The peloton sat up to let the trio quickly go three minutes down the road and despite the long day ahead with 213.5 kilometers on the cards, the peloton didn’t let allow the breakaway to extend their advantage beyond three and a half minutes.
Schär claimed the Côte de Rosières King of the Mountain after 121 kilometers of racing and continued to put in the lion’s share of the work at the front of the race in the final 100 kilometers, by which point the peloton began to bring the breakaway back.
A crash at the back of the peloton saw Patrick Bevin, Serge Pauwels, and Joey Rosskopf caught up but fortunately, all three were able to continue.
With 50 kilometers to go, the gap was down to one and a half minutes and over the next 20 kilometers, the peloton shaved another minute off the breakaway’s advantage and looked set to soon make the catch.
However, an attack from Schär inside the final 30 kilometers saw Offredo drop and the advantage go back up to 45 seconds in a strong attempt to hold off the peloton’s advances and the impending bunch sprint.
Schär attacked again to go solo on the final climb of the day, the category four Côte de Maron, but was eventually swept up by the peloton with 15 kilometers to go, from which point the sprinters’ teams took control of the front of the race and set the stage for the bunch sprint in Nancy, which was won by Elia Viviani (Deceuninck-Quick Step).
Thanks to his dominance at the front of the race, spending 45 percent of the day at the front of the breakaway, and his solo attack in the finale, Schär took to the podium to receive the red number for the most combative rider of the day.
Quotes from the Finish Line
“Yesterday I spoke to Fabio Baldato [Sports Director] and said that I was going to try today. There is always a chance. There is never no chance. It was a long day out there but I tried and I think it’s good to have something in the evening. A combative prize is at least a little something. You never know. Maybe one day it works out and I think we had a good start to this Tour with the polka dot jersey and the team time trial was quite satisfying. I think we should keep that momentum going and try something every day until we get rewarded. I felt quite good. Already, since yesterday, I felt good which is promising for the coming days.”

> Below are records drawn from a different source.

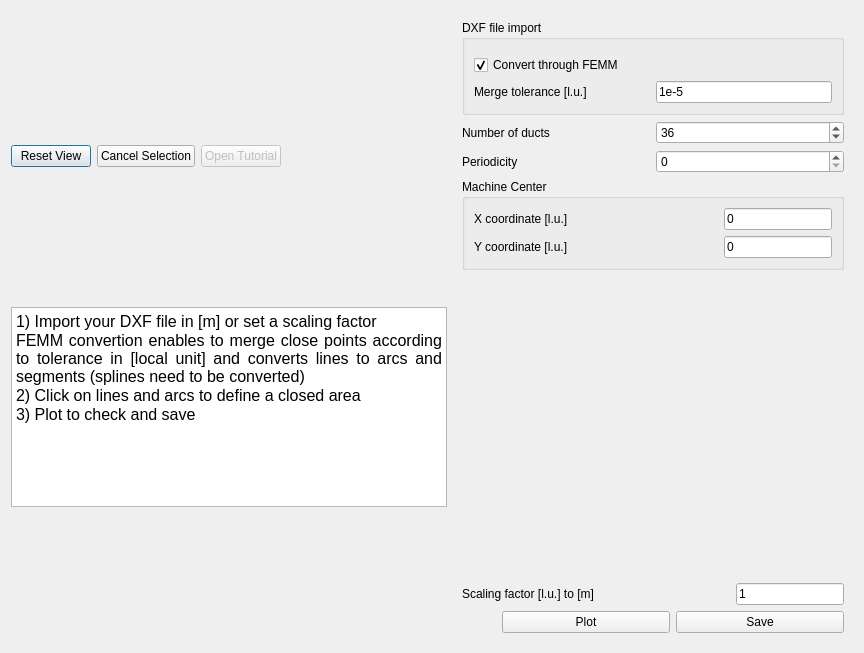
Qt form pyleecan/GUI/Dxf/DXF_Surf.ui (Eomys/pyleecan) before a commit.
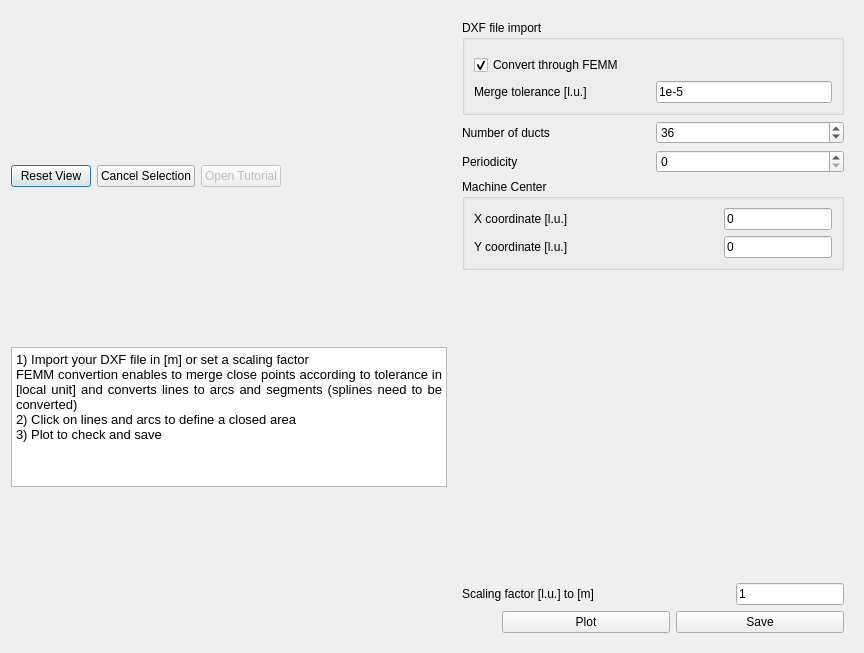
The same form after that commit. Icons and pictures are not drawn. Custom widgets are drawn as their Qt base class.

Commit message: [NF] update QTextEdit font when generating GUI + better display math symbols

Diff of the .ui file:
```diff
--- a/pyleecan/GUI/Dxf/DXF_Surf.ui
+++ b/pyleecan/GUI/Dxf/DXF_Surf.ui
@@ -66,7 +66,7 @@
        <property name="maximumSize">
         <size>
          <width>16777215</width>
-         <height>200</height>
+         <height>140</height>
         </size>
        </property>
        <property name="html">
@@ -74,10 +74,10 @@
 &lt;html&gt;&lt;head&gt;&lt;meta name=&quot;qrichtext&quot; content=&quot;1&quot; /&gt;&lt;style type=&quot;text/css&quot;&gt;
 p, li { white-space: pre-wrap; }
 &lt;/style&gt;&lt;/head&gt;&lt;body style=&quot; font-family:'MS Shell Dlg 2'; font-size:7.8pt; font-weight:400; font-style:normal;&quot;&gt;
-&lt;p align=&quot;justify&quot; style=&quot; margin-top:0px; margin-bottom:0px; margin-left:0px; margin-right:0px; -qt-block-indent:0; text-indent:0px;&quot;&gt;&lt;span style=&quot; font-family:'MS Shell Dlg 2'; font-size:12pt;&quot;&gt;1) Import your DXF file in [m] or set a scaling factor&lt;/span&gt;&lt;/p&gt;
-&lt;p align=&quot;justify&quot; style=&quot; margin-top:0px; margin-bottom:0px; margin-left:0px; margin-right:0px; -qt-block-indent:0; text-indent:0px;&quot;&gt;&lt;span style=&quot; font-family:'MS Shell Dlg 2'; font-size:12pt;&quot;&gt;FEMM convertion enables to merge close points according to tolerance in [local unit] and converts lines to arcs and segments (splines need to be converted)&lt;/span&gt;&lt;/p&gt;
-&lt;p align=&quot;justify&quot; style=&quot; margin-top:0px; margin-bottom:0px; margin-left:0px; margin-right:0px; -qt-block-indent:0; text-indent:0px;&quot;&gt;&lt;span style=&quot; font-family:'MS Shell Dlg 2'; font-size:12pt;&quot;&gt;2) Click on lines and arcs to define a closed area&lt;/span&gt;&lt;/p&gt;
-&lt;p align=&quot;justify&quot; style=&quot; margin-top:0px; margin-bottom:0px; margin-left:0px; margin-right:0px; -qt-block-indent:0; text-indent:0px;&quot;&gt;&lt;span style=&quot; font-family:'MS Shell Dlg 2'; font-size:12pt;&quot;&gt;3) Plot to check and save&lt;/span&gt;&lt;/p&gt;&lt;/body&gt;&lt;/html&gt;</string>
+&lt;p align=&quot;justify&quot; style=&quot; margin-top:0px; margin-bottom:0px; margin-left:0px; margin-right:0px; -qt-block-indent:0; text-indent:0px;&quot;&gt;&lt;span style=&quot; font-size:10pt;&quot;&gt;1) Import your DXF file in [m] or set a scaling factor&lt;/span&gt;&lt;/p&gt;
+&lt;p align=&quot;justify&quot; style=&quot; margin-top:0px; margin-bottom:0px; margin-left:0px; margin-right:0px; -qt-block-indent:0; text-indent:0px;&quot;&gt;&lt;span style=&quot; font-size:10pt;&quot;&gt;FEMM convertion enables to merge close points according to tolerance in [local unit] and converts lines to arcs and segments (splines need to be converted)&lt;/span&gt;&lt;/p&gt;
+&lt;p align=&quot;justify&quot; style=&quot; margin-top:0px; margin-bottom:0px; margin-left:0px; margin-right:0px; -qt-block-indent:0; text-indent:0px;&quot;&gt;&lt;span style=&quot; font-size:10pt;&quot;&gt;2) Click on lines and arcs to define a closed area&lt;/span&gt;&lt;/p&gt;
+&lt;p align=&quot;justify&quot; style=&quot; margin-top:0px; margin-bottom:0px; margin-left:0px; margin-right:0px; -qt-block-indent:0; text-indent:0px;&quot;&gt;&lt;span style=&quot; font-size:10pt;&quot;&gt;3) Plot to check and save&lt;/span&gt;&lt;/p&gt;&lt;/body&gt;&lt;/html&gt;</string>
        </property>
       </widget>
      </item>
```
Left out of the diff: 2 changed lines with no effect on the pictures. The commit also changes 66 other files.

“It was really disappointing to only get an advantage of two or three minutes. There is really nothing to do. When I started riding, we would give the breakaway more than ten minutes on a 200-kilometer stage easy, even 12 minutes. Now, it’s two or three minutes which is not a big margin.”
Dr. Max Testa:
“Three of our riders, Patrick Bevin, Serge Pauwels, and Joey Rosskopf, were caught in a crash at the back of the peloton. Joey was fortunate to only escape with a minor contusion on his finger. Patrick and Serge will require further examination tonight to determine the extent of their injuries but an initial examination at the bus suggests they should be able to continue racing.”
Tour de France
Stage 4: Reims > Nancy (213.5km)
Top 3: 1. Elia Viviani (Deceuninck-QuickStep), 2. Alexander Kristoff, 2. Caleb Ewan (Lotto Soudal)
CCC Team top 3: 33. Greg Van Avermaet, 50. Patrick Bevin, 104. Serge Pauwels